ASSIGNED TASK => For each line in the data below that holds "README", return a copy.

*** DATA FOR THIS TASK ***

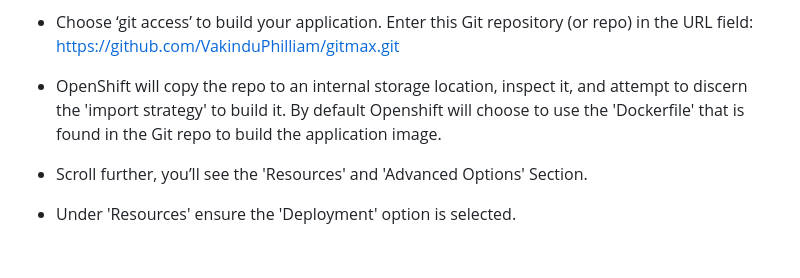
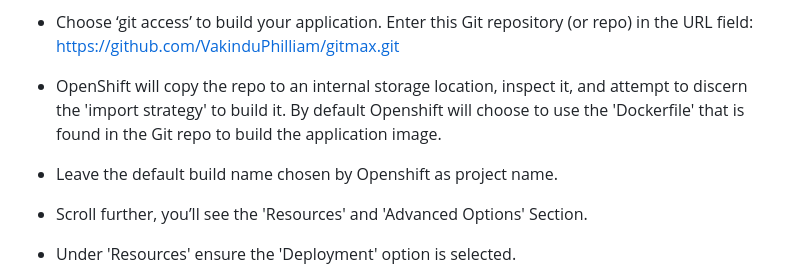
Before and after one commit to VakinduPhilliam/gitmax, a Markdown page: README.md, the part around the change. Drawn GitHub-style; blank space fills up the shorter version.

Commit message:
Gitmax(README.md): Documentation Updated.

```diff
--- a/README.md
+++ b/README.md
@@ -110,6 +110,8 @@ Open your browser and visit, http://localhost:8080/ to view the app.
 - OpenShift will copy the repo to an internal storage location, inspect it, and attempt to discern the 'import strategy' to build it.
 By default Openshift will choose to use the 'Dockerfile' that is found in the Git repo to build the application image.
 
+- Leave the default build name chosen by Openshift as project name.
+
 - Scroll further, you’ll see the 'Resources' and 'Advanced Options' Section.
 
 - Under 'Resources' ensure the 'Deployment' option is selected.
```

*** End of DATA FOR THIS TASK ***

REPLY =>
Before and after one commit to VakinduPhilliam/gitmax, a Markdown page: README.md, the part around the change. Drawn GitHub-style; blank space fills up the shorter version.
Gitmax(README.md): Documentation Updated.
--- a/README.md
+++ b/README.md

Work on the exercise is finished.